Art + Music
Lowcountry Pastimes: Sweetgrass Baskets
Tracing the perimeter of marshes and inlets throughout the Lowcountry, sweetgrass is a long-bladed grass that grows exclusively on the southeastern coast of the U.S. Named for the fresh fragrance of its leaves, the grass prefers moist, sandy soils near oceans and marshes, making the Lowcountry’s terrain an earthy haven for the plant species.
Kiawah River’s 20 miles of shoreline and 2,000 acres of picturesque land are accented by savannahs of sweetgrass where the soft, pliable grass thrives in the community’s undeveloped waterfront, offering residents a scenic view of the Lowcountry’s natural splendors.
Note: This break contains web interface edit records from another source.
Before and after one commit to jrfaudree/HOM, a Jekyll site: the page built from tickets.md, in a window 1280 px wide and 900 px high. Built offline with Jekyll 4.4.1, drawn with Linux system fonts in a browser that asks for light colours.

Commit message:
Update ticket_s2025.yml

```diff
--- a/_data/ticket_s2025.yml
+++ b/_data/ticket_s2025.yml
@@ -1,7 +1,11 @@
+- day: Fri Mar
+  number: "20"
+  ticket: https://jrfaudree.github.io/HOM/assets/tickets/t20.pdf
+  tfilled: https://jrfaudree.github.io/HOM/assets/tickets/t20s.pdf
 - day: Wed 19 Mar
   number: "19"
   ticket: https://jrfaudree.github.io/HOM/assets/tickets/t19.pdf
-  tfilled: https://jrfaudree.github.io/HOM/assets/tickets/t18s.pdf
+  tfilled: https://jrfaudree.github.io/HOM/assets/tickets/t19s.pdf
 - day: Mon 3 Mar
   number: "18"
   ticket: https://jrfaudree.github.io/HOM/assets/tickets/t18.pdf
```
In the past, the native flora was used in a variety of ways, including in Native American ceremonies and, most notably, as the primary material used to construct sweetgrass baskets. Originally crafted by West African slaves brought to South Carolina in the 1600s, sweetgrass baskets were first made of bulrush, a tough marsh grass well-suited for heavy use. Today, the baskets are considered works of art and are often displayed in homes throughout the South.
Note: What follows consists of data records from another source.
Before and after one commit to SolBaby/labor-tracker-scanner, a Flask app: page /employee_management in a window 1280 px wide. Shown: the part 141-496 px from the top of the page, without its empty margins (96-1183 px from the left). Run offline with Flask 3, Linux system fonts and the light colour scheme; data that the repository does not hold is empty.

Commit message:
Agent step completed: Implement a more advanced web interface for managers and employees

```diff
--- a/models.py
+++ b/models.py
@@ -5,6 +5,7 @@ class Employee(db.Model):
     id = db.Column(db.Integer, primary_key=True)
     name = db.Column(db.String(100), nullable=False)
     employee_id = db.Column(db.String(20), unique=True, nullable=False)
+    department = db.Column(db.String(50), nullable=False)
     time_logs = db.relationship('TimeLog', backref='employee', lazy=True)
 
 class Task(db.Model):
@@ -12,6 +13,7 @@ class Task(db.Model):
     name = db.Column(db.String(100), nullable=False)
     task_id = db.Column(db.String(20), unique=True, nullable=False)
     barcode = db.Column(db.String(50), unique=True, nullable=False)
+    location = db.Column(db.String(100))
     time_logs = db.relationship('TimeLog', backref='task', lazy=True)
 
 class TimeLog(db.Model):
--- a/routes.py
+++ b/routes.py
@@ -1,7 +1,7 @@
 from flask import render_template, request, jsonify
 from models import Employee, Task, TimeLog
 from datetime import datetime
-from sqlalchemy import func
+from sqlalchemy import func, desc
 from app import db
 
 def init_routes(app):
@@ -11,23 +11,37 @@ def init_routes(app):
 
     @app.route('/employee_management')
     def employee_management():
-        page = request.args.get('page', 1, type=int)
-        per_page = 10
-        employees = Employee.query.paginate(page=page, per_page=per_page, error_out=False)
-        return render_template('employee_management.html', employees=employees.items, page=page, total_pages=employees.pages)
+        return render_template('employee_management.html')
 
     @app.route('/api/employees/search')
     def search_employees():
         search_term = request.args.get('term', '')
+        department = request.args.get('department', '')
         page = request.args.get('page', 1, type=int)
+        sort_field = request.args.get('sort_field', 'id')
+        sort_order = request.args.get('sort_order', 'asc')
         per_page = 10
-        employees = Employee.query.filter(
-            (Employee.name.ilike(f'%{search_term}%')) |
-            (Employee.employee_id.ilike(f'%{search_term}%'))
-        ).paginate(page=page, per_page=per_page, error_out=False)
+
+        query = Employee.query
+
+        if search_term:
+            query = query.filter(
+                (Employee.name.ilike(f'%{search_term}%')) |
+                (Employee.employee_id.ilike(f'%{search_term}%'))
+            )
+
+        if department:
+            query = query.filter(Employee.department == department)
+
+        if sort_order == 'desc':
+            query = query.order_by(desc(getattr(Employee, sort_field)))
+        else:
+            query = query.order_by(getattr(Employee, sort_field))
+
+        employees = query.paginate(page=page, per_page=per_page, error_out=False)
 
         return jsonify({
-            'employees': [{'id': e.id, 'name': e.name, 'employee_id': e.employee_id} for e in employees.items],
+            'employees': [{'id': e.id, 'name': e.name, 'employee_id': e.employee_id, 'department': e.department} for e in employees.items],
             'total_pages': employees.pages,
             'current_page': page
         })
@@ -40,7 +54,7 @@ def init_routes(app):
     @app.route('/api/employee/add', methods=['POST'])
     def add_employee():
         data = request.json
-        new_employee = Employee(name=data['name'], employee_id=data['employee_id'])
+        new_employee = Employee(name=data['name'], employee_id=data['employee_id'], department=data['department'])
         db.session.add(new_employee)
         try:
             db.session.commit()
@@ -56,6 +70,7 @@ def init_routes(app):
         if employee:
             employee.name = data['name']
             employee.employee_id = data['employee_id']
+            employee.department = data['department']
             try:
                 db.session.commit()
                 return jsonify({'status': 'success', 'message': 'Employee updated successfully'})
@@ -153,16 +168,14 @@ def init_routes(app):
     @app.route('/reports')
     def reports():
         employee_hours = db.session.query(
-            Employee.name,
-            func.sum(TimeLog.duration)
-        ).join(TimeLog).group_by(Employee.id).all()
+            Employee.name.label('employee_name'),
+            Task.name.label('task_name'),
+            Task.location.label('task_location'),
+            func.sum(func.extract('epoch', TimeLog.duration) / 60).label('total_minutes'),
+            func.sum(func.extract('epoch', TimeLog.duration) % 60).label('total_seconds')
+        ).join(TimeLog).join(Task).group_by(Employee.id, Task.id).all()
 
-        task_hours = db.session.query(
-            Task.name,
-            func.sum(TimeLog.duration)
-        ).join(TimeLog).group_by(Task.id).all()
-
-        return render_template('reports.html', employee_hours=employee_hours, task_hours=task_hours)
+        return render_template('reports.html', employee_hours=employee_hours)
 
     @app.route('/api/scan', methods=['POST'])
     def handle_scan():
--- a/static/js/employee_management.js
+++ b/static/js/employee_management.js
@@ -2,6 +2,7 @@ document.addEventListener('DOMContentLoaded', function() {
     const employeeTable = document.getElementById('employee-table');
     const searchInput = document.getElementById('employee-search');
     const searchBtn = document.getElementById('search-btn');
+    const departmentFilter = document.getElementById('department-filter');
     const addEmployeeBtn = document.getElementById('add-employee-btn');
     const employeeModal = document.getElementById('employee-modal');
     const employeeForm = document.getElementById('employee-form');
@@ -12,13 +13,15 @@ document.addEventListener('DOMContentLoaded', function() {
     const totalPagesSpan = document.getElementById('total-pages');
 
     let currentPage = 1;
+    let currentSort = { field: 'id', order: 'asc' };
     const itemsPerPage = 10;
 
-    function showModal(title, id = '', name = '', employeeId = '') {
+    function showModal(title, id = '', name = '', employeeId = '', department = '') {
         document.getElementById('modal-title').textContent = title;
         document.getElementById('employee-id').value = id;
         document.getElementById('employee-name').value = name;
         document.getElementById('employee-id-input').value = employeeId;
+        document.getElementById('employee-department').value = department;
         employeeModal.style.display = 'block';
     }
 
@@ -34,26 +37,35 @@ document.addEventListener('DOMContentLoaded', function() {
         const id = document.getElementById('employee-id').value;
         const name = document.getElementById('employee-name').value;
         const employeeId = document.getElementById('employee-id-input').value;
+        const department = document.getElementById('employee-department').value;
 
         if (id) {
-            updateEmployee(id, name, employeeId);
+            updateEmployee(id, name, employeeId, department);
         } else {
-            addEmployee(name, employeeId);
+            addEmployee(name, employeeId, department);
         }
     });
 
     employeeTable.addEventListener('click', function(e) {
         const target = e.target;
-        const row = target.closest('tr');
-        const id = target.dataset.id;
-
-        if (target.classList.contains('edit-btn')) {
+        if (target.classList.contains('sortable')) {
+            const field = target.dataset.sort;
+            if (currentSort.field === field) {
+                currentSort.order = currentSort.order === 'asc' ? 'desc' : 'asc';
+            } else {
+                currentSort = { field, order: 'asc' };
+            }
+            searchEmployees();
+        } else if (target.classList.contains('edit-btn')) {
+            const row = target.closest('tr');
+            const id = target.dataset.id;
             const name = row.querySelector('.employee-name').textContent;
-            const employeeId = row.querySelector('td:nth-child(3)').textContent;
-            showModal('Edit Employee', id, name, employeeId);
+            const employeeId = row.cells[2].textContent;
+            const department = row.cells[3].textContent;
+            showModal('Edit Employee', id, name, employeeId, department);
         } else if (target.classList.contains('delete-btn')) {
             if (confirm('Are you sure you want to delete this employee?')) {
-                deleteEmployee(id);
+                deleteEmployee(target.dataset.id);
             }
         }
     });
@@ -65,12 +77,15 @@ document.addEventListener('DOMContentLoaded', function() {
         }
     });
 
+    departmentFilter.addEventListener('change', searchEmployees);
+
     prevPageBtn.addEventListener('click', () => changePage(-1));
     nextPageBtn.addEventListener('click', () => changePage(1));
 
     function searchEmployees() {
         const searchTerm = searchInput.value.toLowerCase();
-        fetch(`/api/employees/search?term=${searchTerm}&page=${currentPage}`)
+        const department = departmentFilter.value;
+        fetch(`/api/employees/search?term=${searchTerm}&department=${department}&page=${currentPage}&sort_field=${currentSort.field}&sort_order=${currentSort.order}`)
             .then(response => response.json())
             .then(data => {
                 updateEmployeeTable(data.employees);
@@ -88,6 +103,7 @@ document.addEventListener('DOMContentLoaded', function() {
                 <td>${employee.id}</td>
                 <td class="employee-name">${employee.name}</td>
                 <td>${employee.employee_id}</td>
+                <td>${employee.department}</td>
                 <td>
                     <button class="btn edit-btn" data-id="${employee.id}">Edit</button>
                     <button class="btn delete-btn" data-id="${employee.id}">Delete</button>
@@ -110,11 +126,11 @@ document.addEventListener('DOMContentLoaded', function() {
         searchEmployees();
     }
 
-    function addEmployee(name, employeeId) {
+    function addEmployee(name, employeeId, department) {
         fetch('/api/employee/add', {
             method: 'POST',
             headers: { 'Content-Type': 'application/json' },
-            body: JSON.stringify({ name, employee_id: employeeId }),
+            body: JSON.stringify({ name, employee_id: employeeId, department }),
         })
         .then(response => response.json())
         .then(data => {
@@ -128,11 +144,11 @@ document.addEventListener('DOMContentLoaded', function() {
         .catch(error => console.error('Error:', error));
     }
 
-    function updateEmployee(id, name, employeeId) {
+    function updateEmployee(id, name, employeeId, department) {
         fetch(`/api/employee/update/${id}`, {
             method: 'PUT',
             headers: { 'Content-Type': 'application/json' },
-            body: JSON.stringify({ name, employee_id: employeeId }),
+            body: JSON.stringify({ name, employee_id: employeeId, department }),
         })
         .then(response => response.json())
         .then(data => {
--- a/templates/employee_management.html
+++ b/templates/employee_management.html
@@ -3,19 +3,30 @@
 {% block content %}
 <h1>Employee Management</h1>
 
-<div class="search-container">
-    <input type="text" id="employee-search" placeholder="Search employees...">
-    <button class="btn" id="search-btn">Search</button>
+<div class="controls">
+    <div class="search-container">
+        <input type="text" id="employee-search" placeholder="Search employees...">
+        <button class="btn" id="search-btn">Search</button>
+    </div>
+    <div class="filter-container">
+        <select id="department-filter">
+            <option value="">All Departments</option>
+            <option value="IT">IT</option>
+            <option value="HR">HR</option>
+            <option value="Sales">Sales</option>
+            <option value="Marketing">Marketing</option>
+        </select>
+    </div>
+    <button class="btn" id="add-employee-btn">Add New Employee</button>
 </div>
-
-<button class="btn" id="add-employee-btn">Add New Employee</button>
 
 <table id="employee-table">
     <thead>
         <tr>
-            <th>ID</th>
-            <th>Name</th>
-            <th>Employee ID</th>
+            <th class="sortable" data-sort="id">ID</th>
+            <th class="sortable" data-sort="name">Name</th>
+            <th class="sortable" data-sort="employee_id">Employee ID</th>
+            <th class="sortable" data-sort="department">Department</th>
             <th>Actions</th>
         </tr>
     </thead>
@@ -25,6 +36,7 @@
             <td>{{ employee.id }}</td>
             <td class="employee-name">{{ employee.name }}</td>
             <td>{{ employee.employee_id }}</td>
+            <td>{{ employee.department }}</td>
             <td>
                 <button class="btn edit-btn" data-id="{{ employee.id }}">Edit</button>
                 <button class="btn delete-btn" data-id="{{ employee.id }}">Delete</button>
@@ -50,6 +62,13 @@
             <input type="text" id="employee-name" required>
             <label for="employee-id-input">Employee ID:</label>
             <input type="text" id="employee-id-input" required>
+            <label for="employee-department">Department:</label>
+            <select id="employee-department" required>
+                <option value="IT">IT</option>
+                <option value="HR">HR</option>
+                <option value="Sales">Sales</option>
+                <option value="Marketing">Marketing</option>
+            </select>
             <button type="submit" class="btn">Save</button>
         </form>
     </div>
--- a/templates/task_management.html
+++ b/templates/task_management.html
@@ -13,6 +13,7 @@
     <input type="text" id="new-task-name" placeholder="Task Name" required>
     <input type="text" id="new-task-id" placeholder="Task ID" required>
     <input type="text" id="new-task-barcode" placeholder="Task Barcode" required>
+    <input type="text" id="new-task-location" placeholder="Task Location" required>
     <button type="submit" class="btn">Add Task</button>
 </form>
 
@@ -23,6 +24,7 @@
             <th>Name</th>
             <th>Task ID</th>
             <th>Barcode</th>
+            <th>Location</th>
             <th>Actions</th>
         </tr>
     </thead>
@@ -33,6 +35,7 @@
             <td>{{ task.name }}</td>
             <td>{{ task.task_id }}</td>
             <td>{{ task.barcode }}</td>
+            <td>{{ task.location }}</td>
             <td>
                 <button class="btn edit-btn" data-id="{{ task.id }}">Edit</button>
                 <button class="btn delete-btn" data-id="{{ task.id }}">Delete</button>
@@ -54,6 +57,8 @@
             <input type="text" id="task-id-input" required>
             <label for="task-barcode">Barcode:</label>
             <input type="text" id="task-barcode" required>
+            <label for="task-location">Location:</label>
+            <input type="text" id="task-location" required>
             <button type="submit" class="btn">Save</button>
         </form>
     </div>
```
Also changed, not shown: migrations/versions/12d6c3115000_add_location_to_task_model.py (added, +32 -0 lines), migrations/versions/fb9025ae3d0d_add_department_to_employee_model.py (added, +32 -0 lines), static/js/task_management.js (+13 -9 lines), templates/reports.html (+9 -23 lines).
In the 1900s, Gullah Geechee people, descendants of the West African slaves, substituted sweetgrass for bulrush because of its greater flexibility, subtle colors and hay-like smell which made the plant a far superior medium for the baskets.
Rather than use typical weaving techniques like plaiting or twisting to make the baskets, Gullah artisans coil the dried blades of sweetgrass in circles and bind the bundles with thin strands of palmetto fronds. Bulrush and pine needles are often added for decoration and strength as well. For crafting tools, the makers typically use a sharpened metal spoon, known as a “sewing bone” or small, whittled picks called “nailbones.”
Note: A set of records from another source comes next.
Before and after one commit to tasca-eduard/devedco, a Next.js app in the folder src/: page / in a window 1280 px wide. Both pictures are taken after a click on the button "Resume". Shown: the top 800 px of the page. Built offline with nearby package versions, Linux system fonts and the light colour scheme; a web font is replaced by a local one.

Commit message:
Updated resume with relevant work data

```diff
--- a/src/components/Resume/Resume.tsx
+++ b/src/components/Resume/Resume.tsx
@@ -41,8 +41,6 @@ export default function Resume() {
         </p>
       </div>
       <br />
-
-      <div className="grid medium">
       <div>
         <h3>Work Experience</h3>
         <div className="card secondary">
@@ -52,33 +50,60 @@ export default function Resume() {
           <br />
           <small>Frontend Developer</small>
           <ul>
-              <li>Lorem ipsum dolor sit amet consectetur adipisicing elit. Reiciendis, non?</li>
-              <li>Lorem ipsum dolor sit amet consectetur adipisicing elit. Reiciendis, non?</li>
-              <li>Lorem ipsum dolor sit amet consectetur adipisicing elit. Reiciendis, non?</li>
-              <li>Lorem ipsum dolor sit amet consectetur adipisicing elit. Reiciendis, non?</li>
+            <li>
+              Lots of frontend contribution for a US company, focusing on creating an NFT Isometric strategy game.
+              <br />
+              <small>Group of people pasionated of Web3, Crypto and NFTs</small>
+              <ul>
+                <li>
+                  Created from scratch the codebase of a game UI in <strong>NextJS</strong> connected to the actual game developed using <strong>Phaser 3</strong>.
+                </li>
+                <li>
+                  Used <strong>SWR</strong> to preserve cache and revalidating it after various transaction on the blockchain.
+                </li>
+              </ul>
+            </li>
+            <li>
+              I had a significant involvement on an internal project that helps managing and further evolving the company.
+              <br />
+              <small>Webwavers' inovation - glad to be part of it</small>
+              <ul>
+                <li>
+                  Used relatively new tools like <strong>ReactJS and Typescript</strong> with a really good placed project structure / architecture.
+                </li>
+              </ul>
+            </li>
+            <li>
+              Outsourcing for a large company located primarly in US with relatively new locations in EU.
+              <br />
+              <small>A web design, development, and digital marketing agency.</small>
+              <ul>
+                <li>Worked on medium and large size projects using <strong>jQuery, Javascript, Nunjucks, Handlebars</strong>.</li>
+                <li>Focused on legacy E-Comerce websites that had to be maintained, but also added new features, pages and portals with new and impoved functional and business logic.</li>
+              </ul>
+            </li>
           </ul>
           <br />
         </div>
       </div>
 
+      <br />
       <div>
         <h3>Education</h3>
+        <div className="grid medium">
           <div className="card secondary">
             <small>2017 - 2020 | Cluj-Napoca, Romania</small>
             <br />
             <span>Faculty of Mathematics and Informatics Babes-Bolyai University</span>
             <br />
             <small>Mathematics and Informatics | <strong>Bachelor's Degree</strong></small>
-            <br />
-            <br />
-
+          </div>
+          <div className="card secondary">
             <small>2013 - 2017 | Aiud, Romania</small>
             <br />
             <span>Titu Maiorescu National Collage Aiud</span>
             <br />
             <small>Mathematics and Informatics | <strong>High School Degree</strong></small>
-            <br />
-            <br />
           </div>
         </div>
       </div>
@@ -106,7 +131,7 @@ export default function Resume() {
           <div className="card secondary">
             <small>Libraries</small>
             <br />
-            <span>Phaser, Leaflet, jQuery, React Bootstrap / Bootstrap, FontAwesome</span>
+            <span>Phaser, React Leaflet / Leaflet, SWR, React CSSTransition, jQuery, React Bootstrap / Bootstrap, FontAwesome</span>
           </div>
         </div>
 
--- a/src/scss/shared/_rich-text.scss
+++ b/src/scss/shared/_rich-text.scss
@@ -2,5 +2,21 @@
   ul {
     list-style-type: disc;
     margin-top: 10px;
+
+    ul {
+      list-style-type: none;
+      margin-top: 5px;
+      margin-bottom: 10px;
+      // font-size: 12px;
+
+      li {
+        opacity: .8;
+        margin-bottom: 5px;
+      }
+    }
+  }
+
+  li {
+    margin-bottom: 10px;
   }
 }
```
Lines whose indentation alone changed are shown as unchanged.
Traditional basket makers can be found all across the Lowcountry. In Charleston, sweetgrass artisans set up shop at the intersection of Broad and Meeting streets and in the city market between Meeting and East Bay streets, creating and selling their crafts along the walkways. At the Angel Oak Tree on Johns Island, a sweetgrass basket weaver greets visitors from a screened-in porch behind the gift shop, offering a wide selection of handmade sweetgrass baskets and souvenirs.
Having been passed down through the generations of Gullah Geechee families, sweetgrass basketry is one of the oldest and most beautiful handicrafts of African origin, and the art has been a long-celebrated tradition in the Palmetto State.